▼
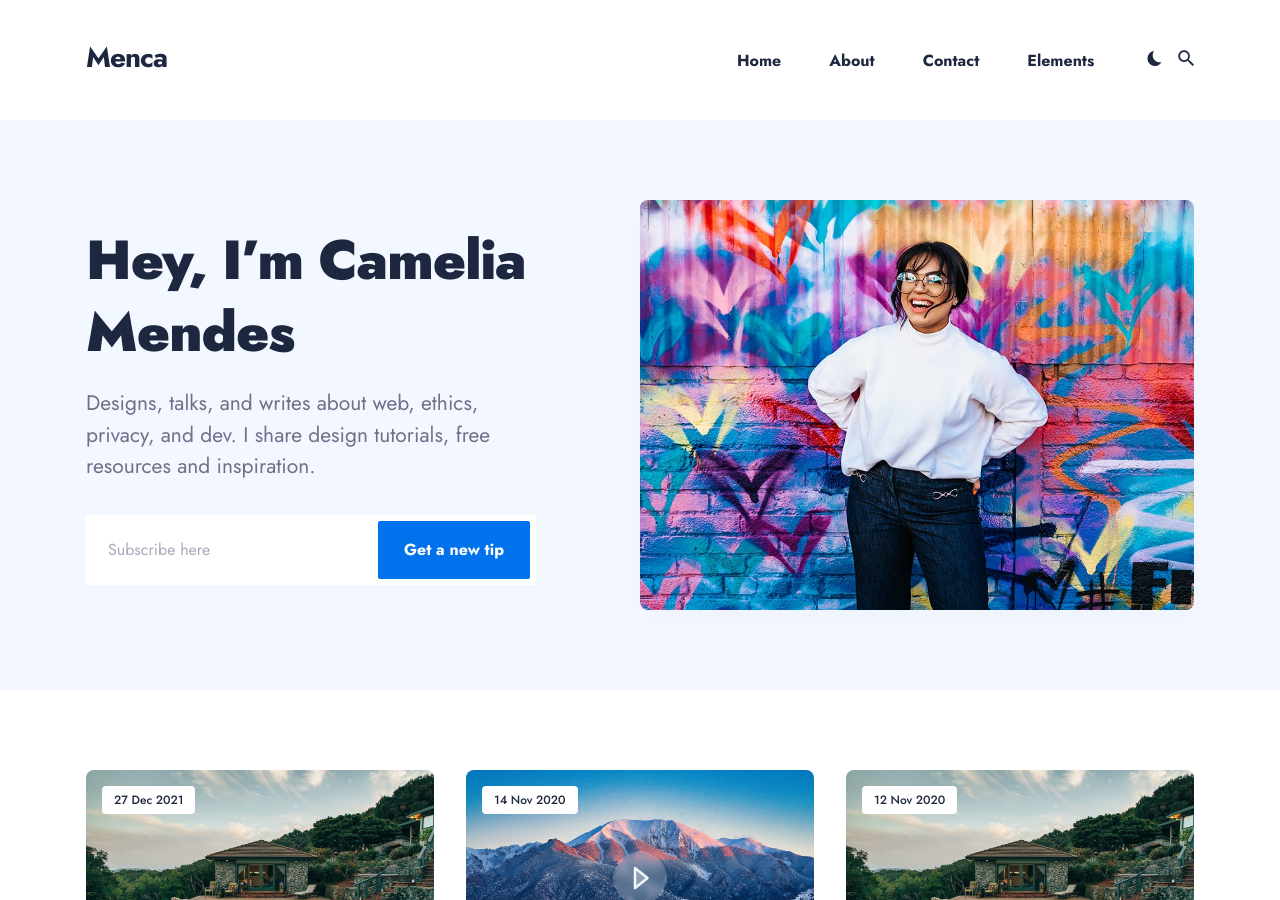
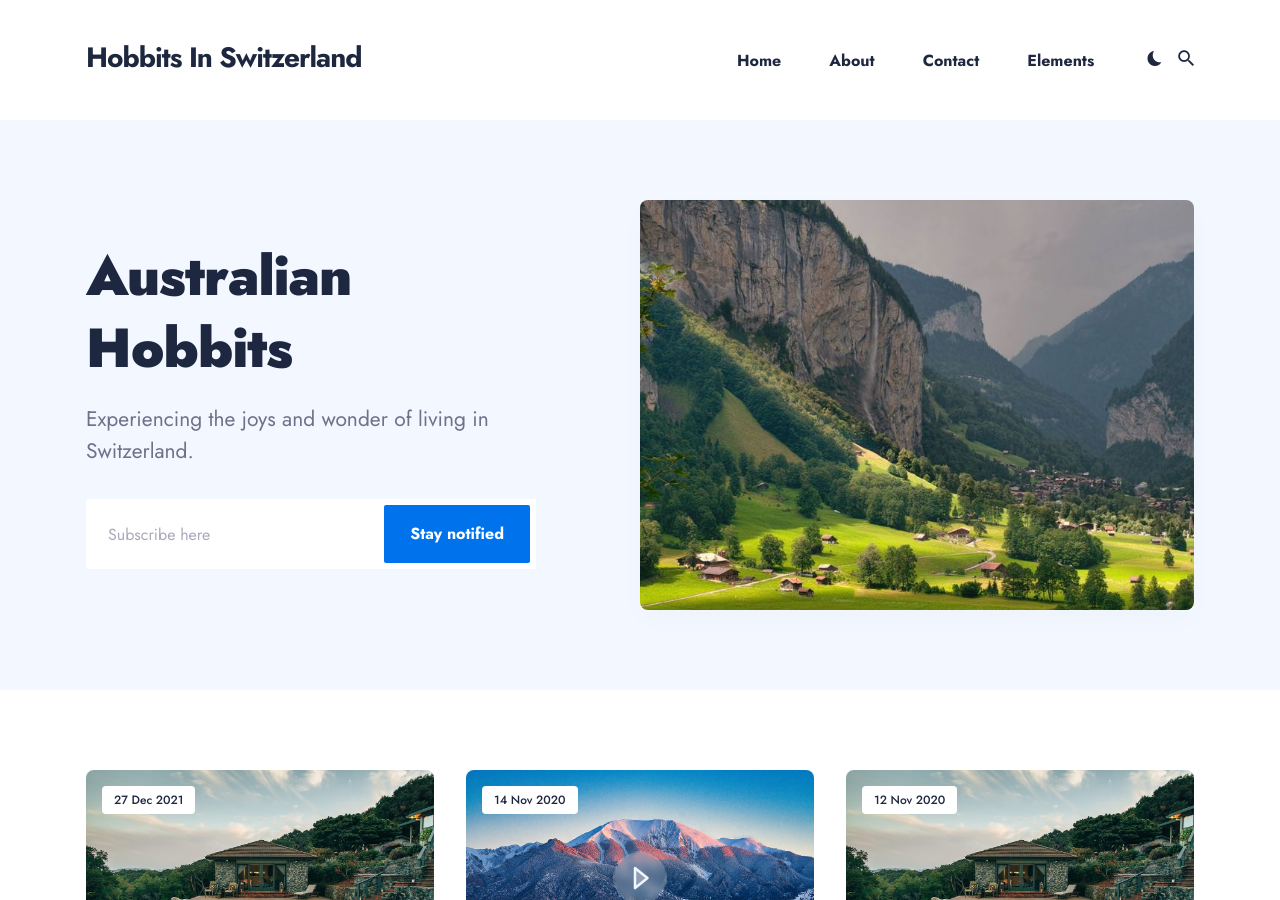
Before and after one commit to kphillpotts/Adventures, a Jekyll site: the page built from index.html, in a window 1280 px wide and 900 px high. Built offline with Jekyll 4.4.1, drawn with Linux system fonts in a browser that asks for light colours; nearby versions of some CDN libraries; the list of posts is cut into pages by our own code; some of the changed text lies outside the part shown.

Commit message:
Basic updates to config information

```diff
--- a/_config.yml
+++ b/_config.yml
@@ -1,7 +1,7 @@
 #-------------------------------
 # Site Settings
-title: Menca
-logo: # You can add own logo. For example '/images/logo.png'.
+title: Hobbits In Switzerland
+logo: # /images/01-1.jpg
 description: Menca personal blogging theme for Jekyll
 baseurl: "/HobbitsInSwitzerland" # the subpath of your site, e.g. /blog
 url: "https://kymphillpotts.com" # the base hostname & protocol for your site, e.g. http://example.com
@@ -29,9 +29,9 @@ social:
 #-------------------------------
 # Hero Settings
 hero:
-  hero__title: Hey, I’m Camelia Mendes
-  hero__description: Designs, talks, and writes about web, ethics, privacy, and dev. I share design tutorials, free resources and inspiration.
-  hero__image: '/images/01.jpg'
+  hero__title: Australian Hobbits
+  hero__description: Experiencing the joys and wonder of living in Switzerland.
+  hero__image: images/HobbitHouse.jpg
 
 
 #-------------------------------
@@ -39,7 +39,7 @@ hero:
 mailchimp: enable # To enable the mailchimp form, use the value 'enable'. To disable the form, leave the field blank.
 mailchimp__identifier: frnla.us6.list-manage.com/subscribe/post?u=6314d69a3f315af7ce3fb00a0&amp;id=3038727cc3 # Add your MailChimp form identifier. For example - frnla.us6.list-manage.com/subscribe/post?u=6314d69a3f315af7ce3fb00a0&amp;id=3038727cc3
 mailchimp__input__text: Subscribe here
-mailchimp__button__text: Get a new tip
+mailchimp__button__text: Stay notified
 
 
 #-------------------------------
@@ -71,7 +71,7 @@ gallery:
 #-------------------------------
 # Contact Settings
 contact:
-  email: your@email.com # Add your email for contant form
+  email: kphillpotts@gmail.com # Add your email for contant form
   description: Menso comes with a built-in contact form, that you can use with Formspree service to handle up to 50 submissions per month for free. You could also easily switch to another contact form service if you want. # Add a description of your form
 
 # NOTE
```
Also changed, not shown: images/HobbitHouse.jpg (added).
▲
§ **TASK TO COMPLETE**: Everything in the data above gets copied exactly. Only the pictures are skipped.

§ **TASK RESULT**:
Before and after one commit to kphillpotts/Adventures, a Jekyll site: the page built from index.html, in a window 1280 px wide and 900 px high. Built offline with Jekyll 4.4.1, drawn with Linux system fonts in a browser that asks for light colours; nearby versions of some CDN libraries; the list of posts is cut into pages by our own code; some of the changed text lies outside the part shown.

Commit message:
Basic updates to config information

```diff
--- a/_config.yml
+++ b/_config.yml
@@ -1,7 +1,7 @@
 #-------------------------------
 # Site Settings
-title: Menca
-logo: # You can add own logo. For example '/images/logo.png'.
+title: Hobbits In Switzerland
+logo: # /images/01-1.jpg
 description: Menca personal blogging theme for Jekyll
 baseurl: "/HobbitsInSwitzerland" # the subpath of your site, e.g. /blog
 url: "https://kymphillpotts.com" # the base hostname & protocol for your site, e.g. http://example.com
@@ -29,9 +29,9 @@ social:
 #-------------------------------
 # Hero Settings
 hero:
-  hero__title: Hey, I’m Camelia Mendes
-  hero__description: Designs, talks, and writes about web, ethics, privacy, and dev. I share design tutorials, free resources and inspiration.
-  hero__image: '/images/01.jpg'
+  hero__title: Australian Hobbits
+  hero__description: Experiencing the joys and wonder of living in Switzerland.
+  hero__image: images/HobbitHouse.jpg
 
 
 #-------------------------------
@@ -39,7 +39,7 @@ hero:
 mailchimp: enable # To enable the mailchimp form, use the value 'enable'. To disable the form, leave the field blank.
 mailchimp__identifier: frnla.us6.list-manage.com/subscribe/post?u=6314d69a3f315af7ce3fb00a0&amp;id=3038727cc3 # Add your MailChimp form identifier. For example - frnla.us6.list-manage.com/subscribe/post?u=6314d69a3f315af7ce3fb00a0&amp;id=3038727cc3
 mailchimp__input__text: Subscribe here
-mailchimp__button__text: Get a new tip
+mailchimp__button__text: Stay notified
 
 
 #-------------------------------
@@ -71,7 +71,7 @@ gallery:
 #-------------------------------
 # Contact Settings
 contact:
-  email: your@email.com # Add your email for contant form
+  email: kphillpotts@gmail.com # Add your email for contant form
   description: Menso comes with a built-in contact form, that you can use with Formspree service to handle up to 50 submissions per month for free. You could also easily switch to another contact form service if you want. # Add a description of your form
 
 # NOTE
```
Also changed, not shown: images/HobbitHouse.jpg (added).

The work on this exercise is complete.